→ **EXERCISE DETAILS**
If a line in the listing below includes the string "marker", pull it out.

→ **EXERCISE INPUTS**
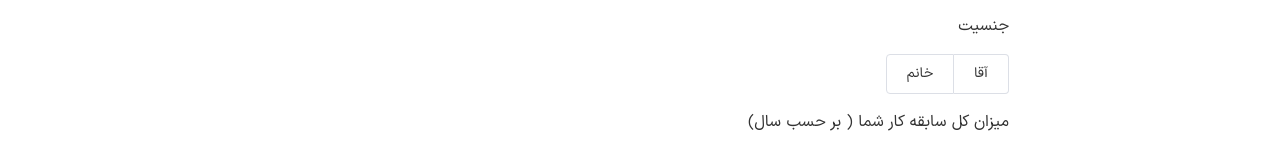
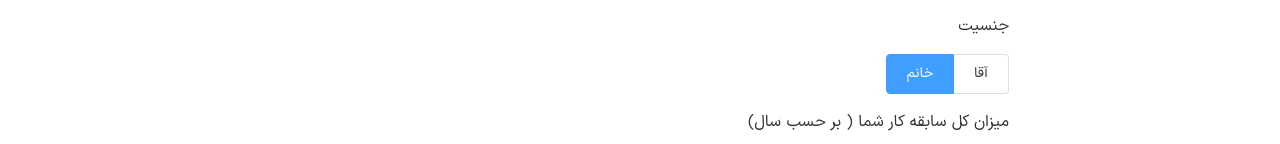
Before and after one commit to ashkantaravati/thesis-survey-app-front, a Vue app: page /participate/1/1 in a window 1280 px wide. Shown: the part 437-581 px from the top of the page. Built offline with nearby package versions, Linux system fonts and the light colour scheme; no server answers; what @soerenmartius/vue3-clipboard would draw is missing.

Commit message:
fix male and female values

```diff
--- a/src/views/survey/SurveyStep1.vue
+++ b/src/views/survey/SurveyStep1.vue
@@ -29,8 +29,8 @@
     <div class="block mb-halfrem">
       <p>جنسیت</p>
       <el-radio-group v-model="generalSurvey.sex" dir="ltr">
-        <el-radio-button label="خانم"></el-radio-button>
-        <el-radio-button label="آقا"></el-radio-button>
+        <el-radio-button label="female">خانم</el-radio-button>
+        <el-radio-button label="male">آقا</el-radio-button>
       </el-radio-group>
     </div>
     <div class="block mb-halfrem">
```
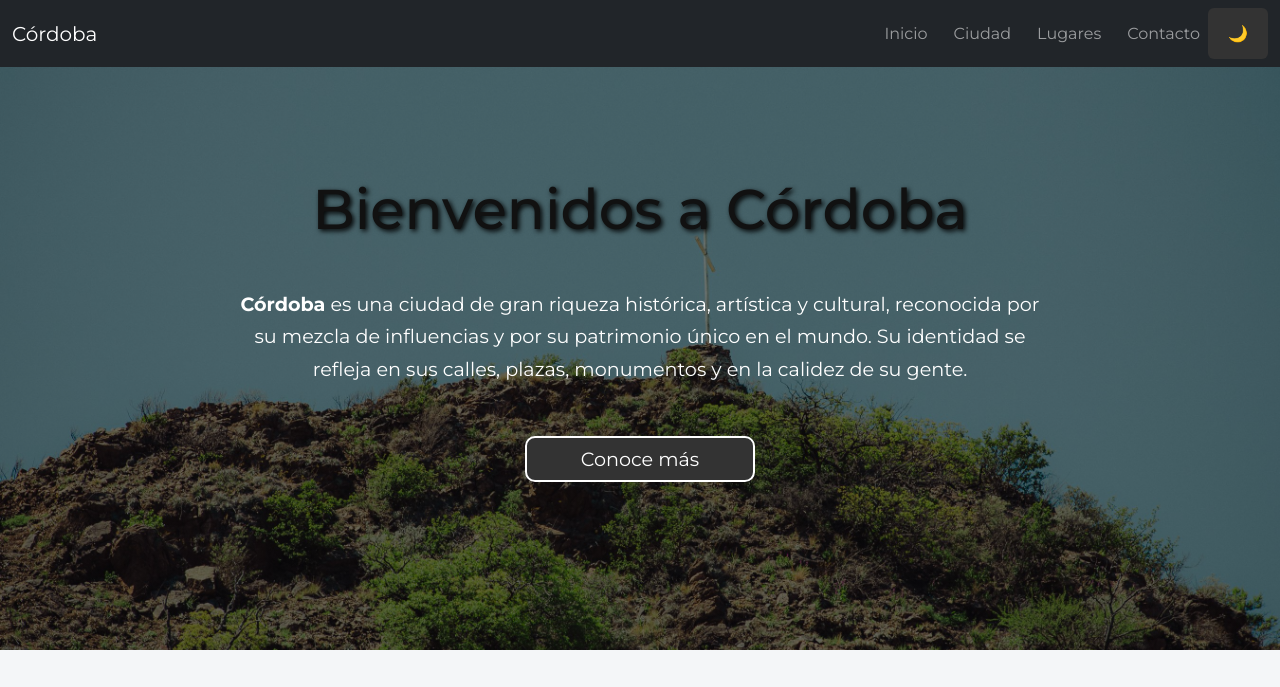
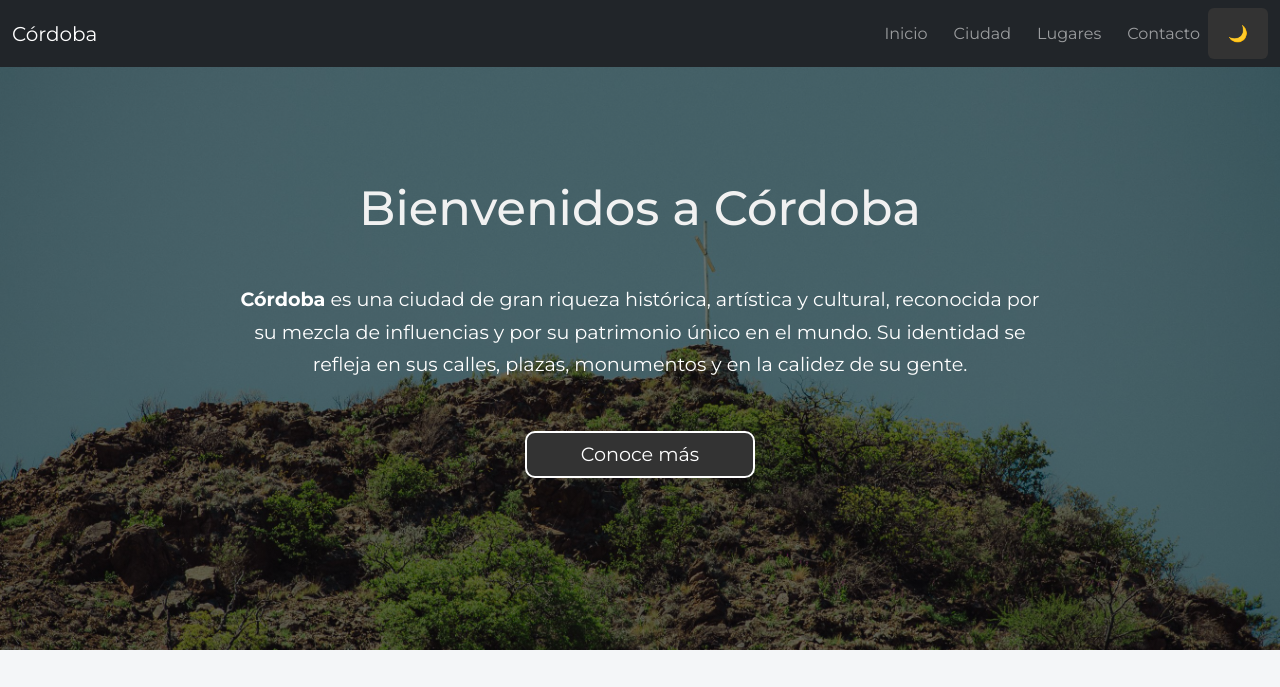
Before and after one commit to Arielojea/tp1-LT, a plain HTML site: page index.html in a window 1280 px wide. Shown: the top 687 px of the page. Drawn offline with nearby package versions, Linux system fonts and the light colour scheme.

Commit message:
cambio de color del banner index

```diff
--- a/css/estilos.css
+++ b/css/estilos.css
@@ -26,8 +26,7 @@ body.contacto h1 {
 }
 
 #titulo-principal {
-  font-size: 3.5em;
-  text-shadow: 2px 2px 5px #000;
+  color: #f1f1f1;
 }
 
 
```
* * *
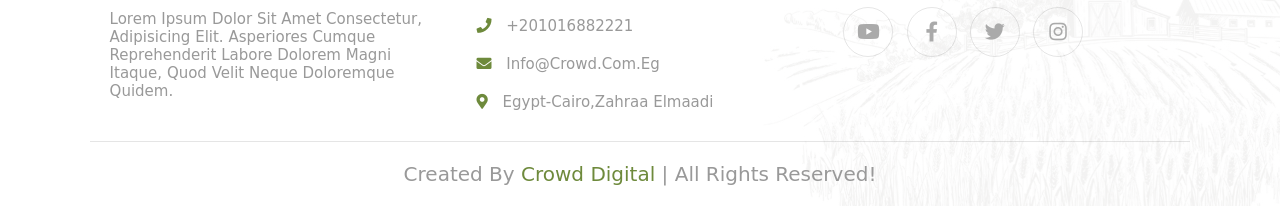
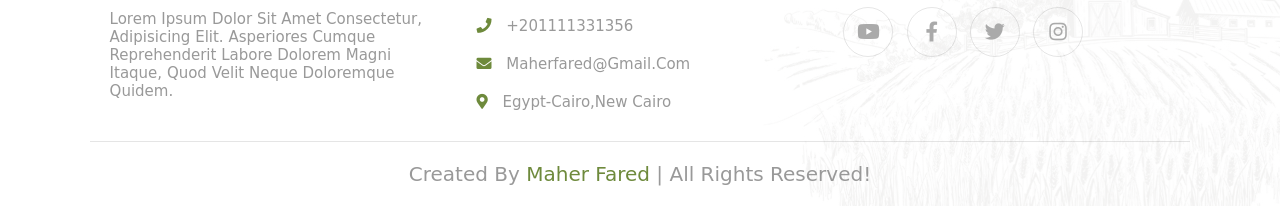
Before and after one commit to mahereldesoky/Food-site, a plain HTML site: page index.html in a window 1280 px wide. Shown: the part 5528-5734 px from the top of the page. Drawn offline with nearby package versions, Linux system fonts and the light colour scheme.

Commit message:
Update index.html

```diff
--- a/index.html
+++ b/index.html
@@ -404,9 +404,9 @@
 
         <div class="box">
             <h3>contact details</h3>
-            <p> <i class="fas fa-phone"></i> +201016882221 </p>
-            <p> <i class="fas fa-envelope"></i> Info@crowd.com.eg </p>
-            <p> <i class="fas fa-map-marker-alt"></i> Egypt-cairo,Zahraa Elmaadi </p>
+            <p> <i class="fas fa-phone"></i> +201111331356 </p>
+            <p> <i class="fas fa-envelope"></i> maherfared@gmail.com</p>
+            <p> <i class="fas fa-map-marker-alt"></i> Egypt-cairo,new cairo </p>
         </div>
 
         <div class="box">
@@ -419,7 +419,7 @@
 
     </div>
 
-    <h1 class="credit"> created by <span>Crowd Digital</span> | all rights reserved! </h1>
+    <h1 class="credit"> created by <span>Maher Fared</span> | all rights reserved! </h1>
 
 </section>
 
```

→ **RESPONSE BELOW**
-            <p> <i class="fas fa-map-marker-alt"></i> Egypt-cairo,Zahraa Elmaadi </p>
+            <p> <i class="fas fa-map-marker-alt"></i> Egypt-cairo,new cairo </p>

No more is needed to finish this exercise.